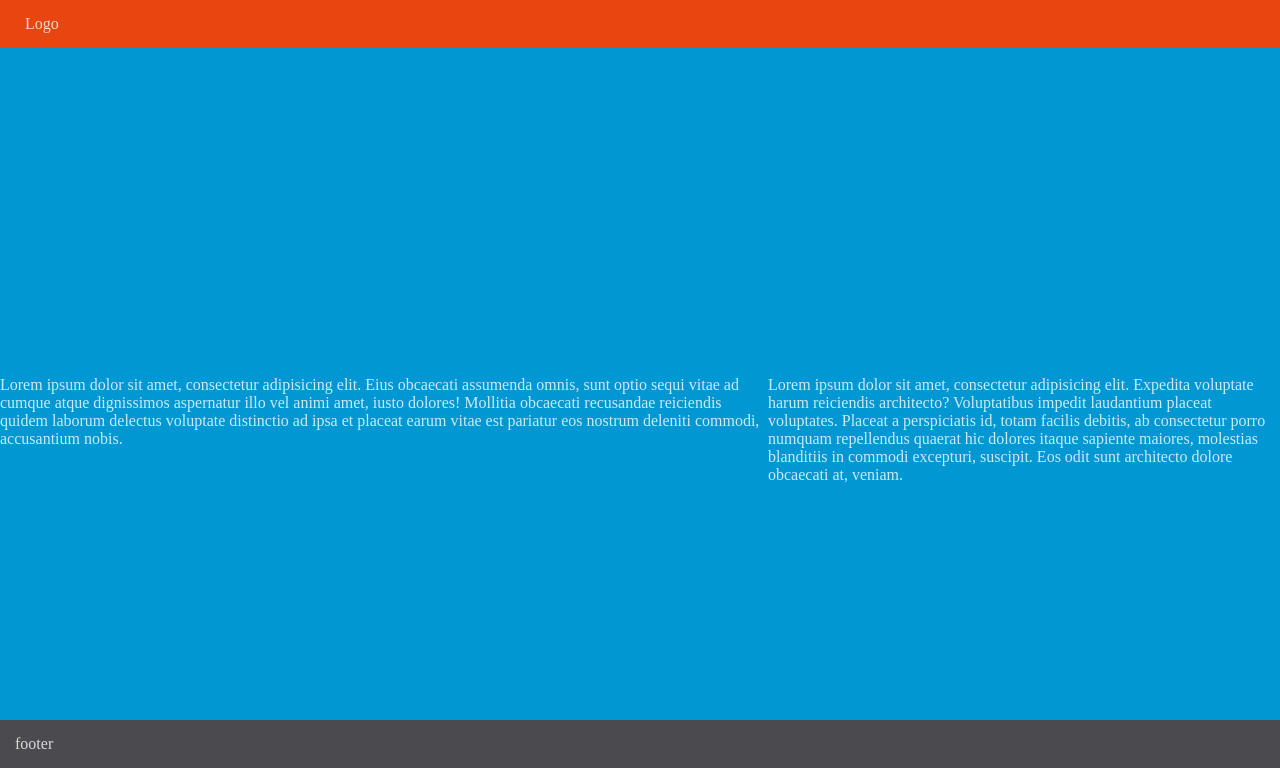
Repository: Matt-F90/mini-project
Page: index.html
The author's editor kept a record of every edit. The page is drawn from the files as they stood at one moment, then again after the next edit.
The browser window is 1280 px wide. The pictures show the whole page.

Above is the page before.

### index.html
<!DOCTYPE html>
<html lang="en">
<head>
    <meta charset="UTF-8">
    <meta name="viewport" content="width=device-width, initial-scale=1.0">
    <meta http-equiv="X-UA-Compatible" content="ie=edge">
    <link rel="stylesheet" type="text/css" href="main.css">
    <title>Document</title>
</head>
<body>
    <main class="main">
        <header class="header">
            <div class="logo">Logo</div>
        </header>


        <section class="section">
          <div class="vcentre">
              <article class="article column column-60">
              <p class="section-paragraph">
                  Lorem ipsum dolor sit amet, consectetur adipisicing elit. Eius obcaecati assumenda omnis, sunt optio sequi vitae ad cumque atque dignissimos aspernatur illo vel animi amet, iusto dolores! Mollitia obcaecati recusandae reiciendis quidem laborum delectus voluptate distinctio ad ipsa et placeat earum vitae est pariatur eos nostrum deleniti commodi, accusantium nobis.
              </p>
          </article>
          <aside class="aside column column-40">
              <p class="section-paragraph">
                  Lorem ipsum dolor sit amet, consectetur adipisicing elit. Expedita voluptate harum reiciendis architecto? Voluptatibus impedit laudantium placeat voluptates. Placeat a perspiciatis id, totam facilis debitis, ab consectetur porro numquam repellendus quaerat hic dolores itaque sapiente maiores, molestias blanditiis in commodi excepturi, suscipit. Eos odit sunt architecto dolore obcaecati at, veniam.
              </p>
          </aside>
          </div>
        </section>

        <footer class="footer">
            footer
        </footer>
          </main>
</body>
</html>

### main.css
body, html {
    height:100%;
    margin: 0px;
    color: rgba(255, 255, 255, .8)
}

.header {
    position: fixed;
    top: 0;
    left: 0;
    right: 0;
    background-color: #e84610;
    padding: 15px 25px;
}

.main {
    height:100%;
}

.section {
    background-color: #0097d3;
    height: 100%;
}
.vcentre {
    position: relative;
    top: 50%;
    transform: translateY(-50%);
}

.section-paragaph {
    font-size: 1em;
    margin: 25px;
}

.footer {
    background-color: #4a4a4f;
    padding: 15px
}


@media (min-width: 768px) {
    .column {
    float: left
    }
    .column-60 {
        width: 60%;
    }
    .column-40 {
        width: 40%;
    }
}

After the next edit:
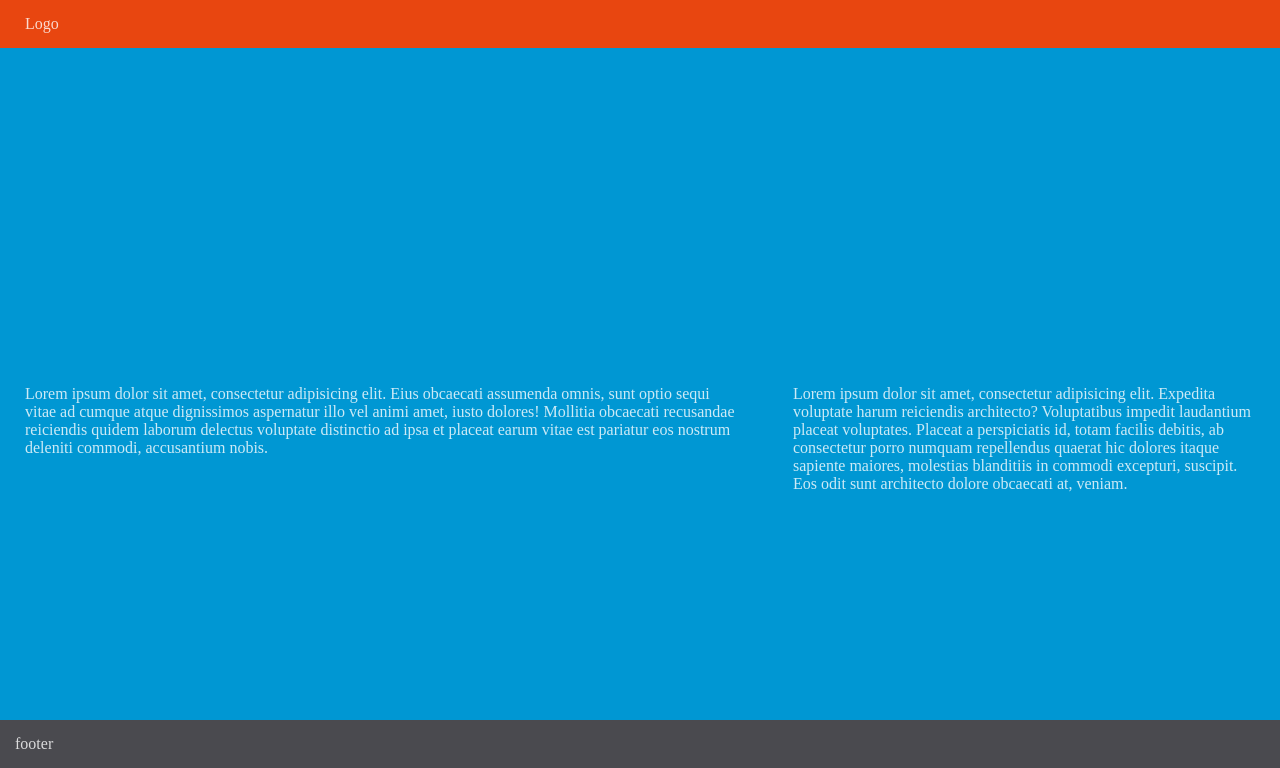
The edit:
--- a/main.css
+++ b/main.css
@@ -27,7 +27,7 @@
     transform: translateY(-50%);
 }
 
-.section-paragaph {
+.section-paragraph {
     font-size: 1em;
     margin: 25px;
 }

━━━━

PROBLEM REQUIREMENTS>
Tell how many lines above include "html", and add no other text.

TASK SOLUTION>
6